Zimbabwe remains stricken by more than a decade of economic meltdown and political chaos, yet the establishment of a coalition government has generated a tentative mood of optimism amongst the country’s hard-pressed population. For too long, the visits of Rabbi Moshe Silberhaft, Spiritual Leader to the African Jewish Congress, have focused on crisis management, assisting the embattled Jewish community in day to day survival in a disintegrating society. During his most recent visit, however, he detected for the first time in years amongst those he met with a cautious mood of hope that the country might at last be turning the corner.

Rabbi Silberhaft was in Bulawayo last week on behalf of the African Jewish Congress Zimbabwe Fund. During his stay, he met with the Jewish communal leadership and residents of the Jewish aged home Savyon Lodge and addressed a public meeting for the local Jewish community. He was joined for the latter occasion by Ilan Baruch, the immediate past Israel Ambassador to South Africa and the newly appointed Non-Resident Ambassador to Zimbabwe, Zambia, Botswana and Namibia.

Rabbi Silberhaft remarked on how heartening it was to see how many Jewish individuals, whether in Zimbabwe, South Africa and even overseas, were involved in initiatives assisting the greater Zimbabwe population at this difficult time. A high-point of his visit in this regard had been the presentation, on behalf of the organisation Australian Books for Children of Africa, of second-hand school books to SGOFOTI (“Support Group of Families of Terminally Ill”).

SGOFOTI, an organization devoted to providing emotional and psychological support to the families of HIV/AIDS victims in Zimbabwe, was virtually single-handedly established and is now run by Ruth Feigenbaum, a former South African today resident in Bulawayo.

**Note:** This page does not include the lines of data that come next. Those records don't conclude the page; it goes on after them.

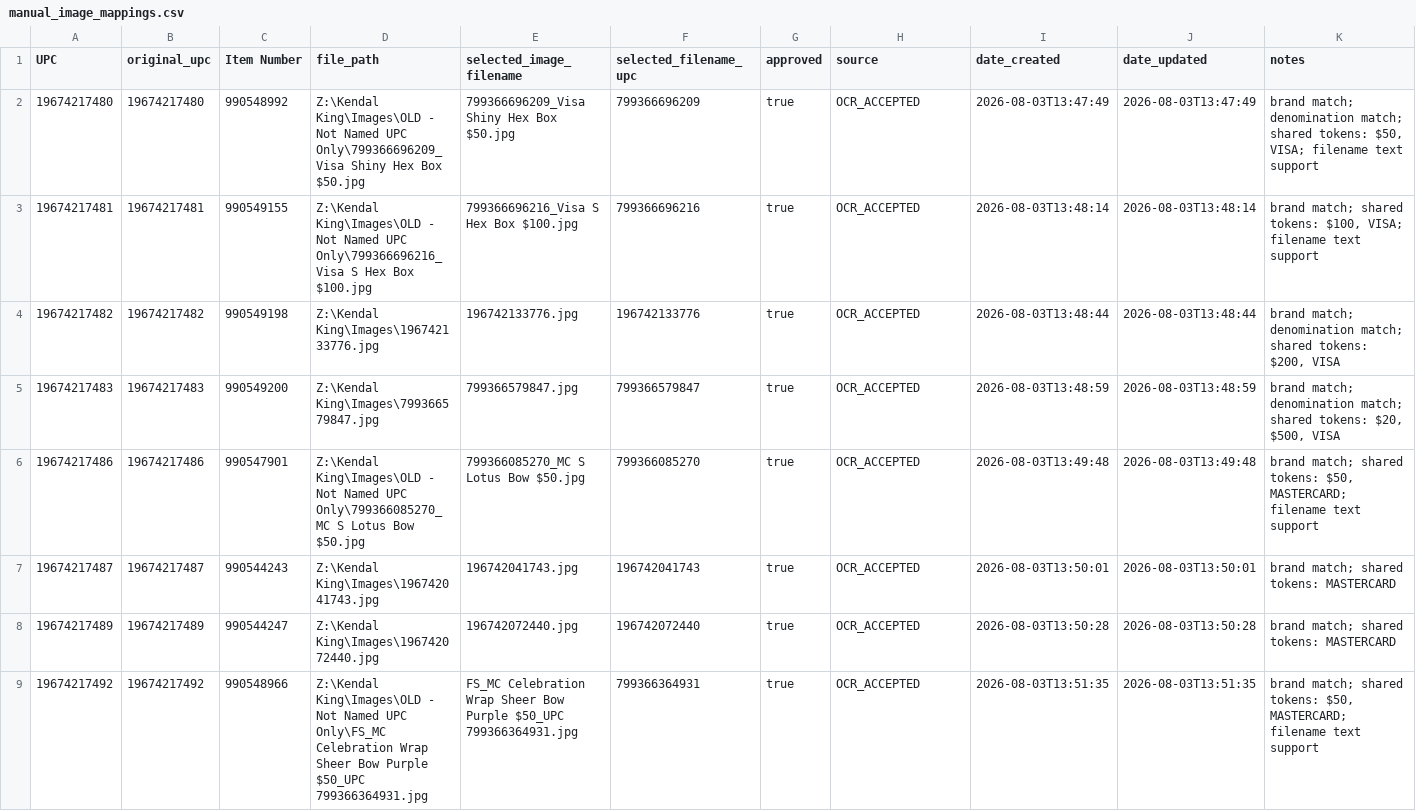
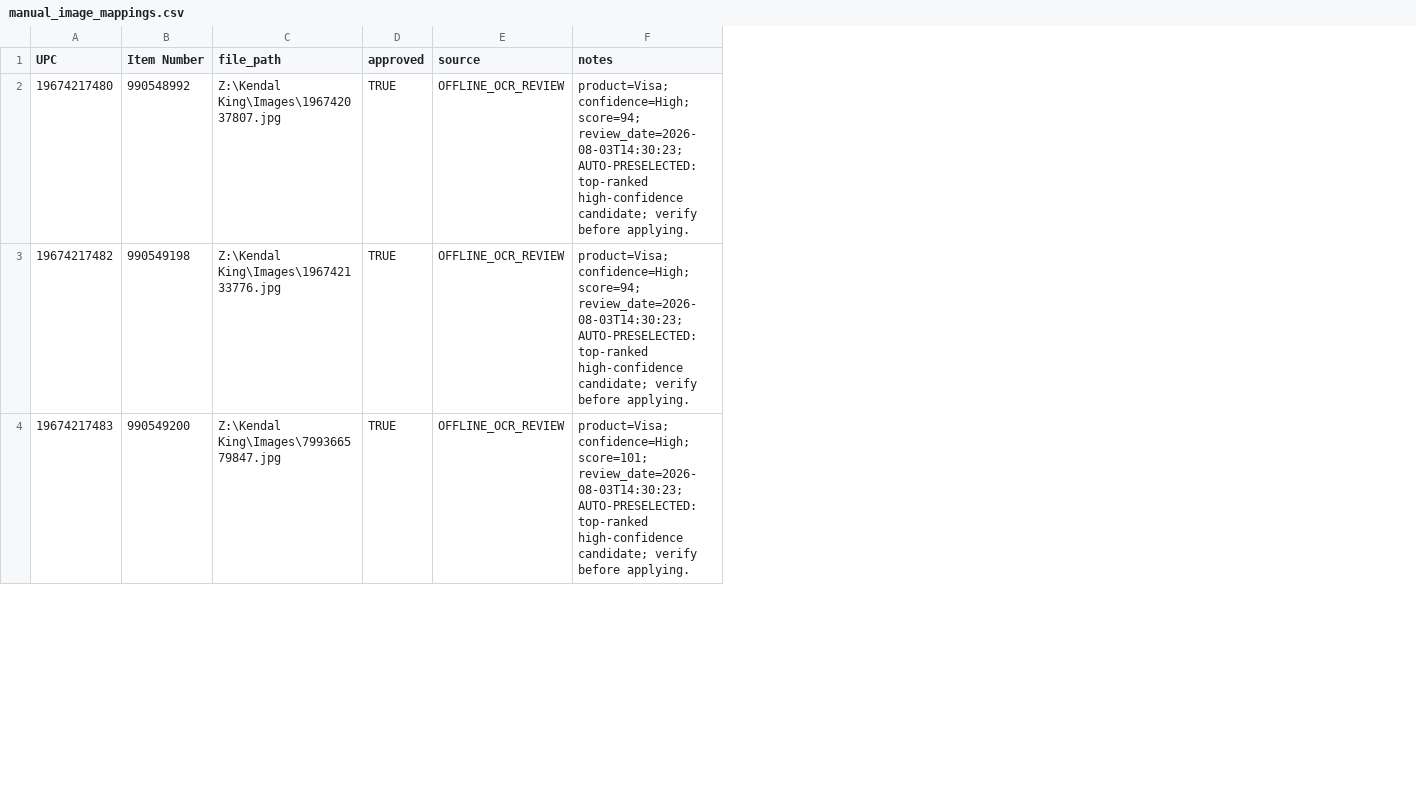
Before and after one commit to SherazM1/KKGPOG, a CSV file: unresolved/manual_image_mappings.csv, drawn as a sheet; only a part is shown; removed rows and columns are numbered as before the commit, all else as after; the diff covers the shown part only; the diff names each change by its address in the sheet, - before the commit and + after, or states it on an @@ line.

```diff
--- a/unresolved/manual_image_mappings.csv
+++ b/unresolved/manual_image_mappings.csv
-column B (original_upc), row 2: 19674217480; rows 4-5: 19674217482 | 19674217483
-column E (selected_image_filename), row 2: 799366696209_Visa Shiny Hex Box $50.jpg; rows 4-5: 196742133776.jpg | 799366579847.jpg
-column F (selected_filename_upc), row 2: 799366696209; rows 4-5: 196742133776 | 799366579847
-column I (date_created), row 2: 2026-08-03T13:47:49; rows 4-5: 2026-08-03T13:48:44 | 2026-08-03T13:48:59
-column J (date_updated), row 2: 2026-08-03T13:47:49; rows 4-5: 2026-08-03T13:48:44 | 2026-08-03T13:48:59
-C2 (file_path): Z:\Kendal King\Images\OLD - Not Named UPC Only\799366696209_Visa Shiny Hex Box $50.jpg
+C2 (file_path): Z:\Kendal King\Images\196742037807.jpg
-D2 (approved): true
+D2 (approved): TRUE
-E2 (source): OCR_ACCEPTED
+E2 (source): OFFLINE_OCR_REVIEW
-F2 (notes): brand match; denomination match; shared tokens: $50, VISA; filename text support
+F2 (notes): product=Visa; confidence=High; score=94; review_date=2026-08-03T14:30:23; AUTO-PRESELECTED: top-ranked high-confidence candidate; verify before applying.
-row 3: 19674217481 | 19674217481 | 990549155 | Z:\Kendal King\Images\OLD - Not Named UPC Only\799366696216_Visa S Hex Box $100.jpg | 799366696216_Visa S Hex Box $100.jpg | 799366696216 | true | OCR_ACCEPTED | 2026-08-03T13:48:14 | 2026-08-03T13:48:14 | brand match; shared tokens: $100, VISA; filename text support
-D3:D4 (approved): true
+D3:D4 (approved): TRUE
-E3:E4 (source): OCR_ACCEPTED
+E3:E4 (source): OFFLINE_OCR_REVIEW
-F3 (notes): brand match; denomination match; shared tokens: $200, VISA
+F3 (notes): product=Visa; confidence=High; score=94; review_date=2026-08-03T14:30:23; AUTO-PRESELECTED: top-ranked high-confidence candidate; verify before applying.
-F4 (notes): brand match; denomination match; shared tokens: $20, $500, VISA
+F4 (notes): product=Visa; confidence=High; score=101; review_date=2026-08-03T14:30:23; AUTO-PRESELECTED: top-ranked high-confidence candidate; verify before applying.
-row 6: 19674217486 | 19674217486 | 990547901 | Z:\Kendal King\Images\OLD - Not Named UPC Only\799366085270_MC S Lotus Bow $50.jpg | 799366085270_MC S Lotus Bow $50.jpg | 799366085270 | true | OCR_ACCEPTED | 2026-08-03T13:49:48 | 2026-08-03T13:49:48 | brand match; shared tokens: $50, MASTERCARD; filename text support
-row 7: 19674217487 | 19674217487 | 990544243 | Z:\Kendal King\Images\196742041743.jpg | 196742041743.jpg | 196742041743 | true | OCR_ACCEPTED | 2026-08-03T13:50:01 | 2026-08-03T13:50:01 | brand match; shared tokens: MASTERCARD
-row 8: 19674217489 | 19674217489 | 990544247 | Z:\Kendal King\Images\196742072440.jpg | 196742072440.jpg | 196742072440 | true | OCR_ACCEPTED | 2026-08-03T13:50:28 | 2026-08-03T13:50:28 | brand match; shared tokens: MASTERCARD
-row 9: 19674217492 | 19674217492 | 990548966 | Z:\Kendal King\Images\OLD - Not Named UPC Only\FS_MC Celebration Wrap Sheer Bow Purple $50_UPC 799366364931.jpg | FS_MC Celebration Wrap Sheer Bow Purple $50_UPC 799366364931.jpg | 799366364931 | true | OCR_ACCEPTED | 2026-08-03T13:51:35 | 2026-08-03T13:51:35 | brand match; shared tokens: $50, MASTERCARD; filename text support
```
Also changed, not shown: 1 added row, 2 removed rows and 14 edited cells elsewhere in this file, 2 other files.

Ben Margow and other South African Jewish expatriates now living in Australia were likewise responsible for the establishment of Australian Books for Children of Africa, which focuses on recycling books and empowering children in Africa to read. Book distribution within South Africa is largely overseen by Sheryl Furman and Lauren Klavansky (formerly from the Free State towns of Marquard and Bethlehem), with the latter working through the Port Elizabeth branch of the Union of Jewish Women.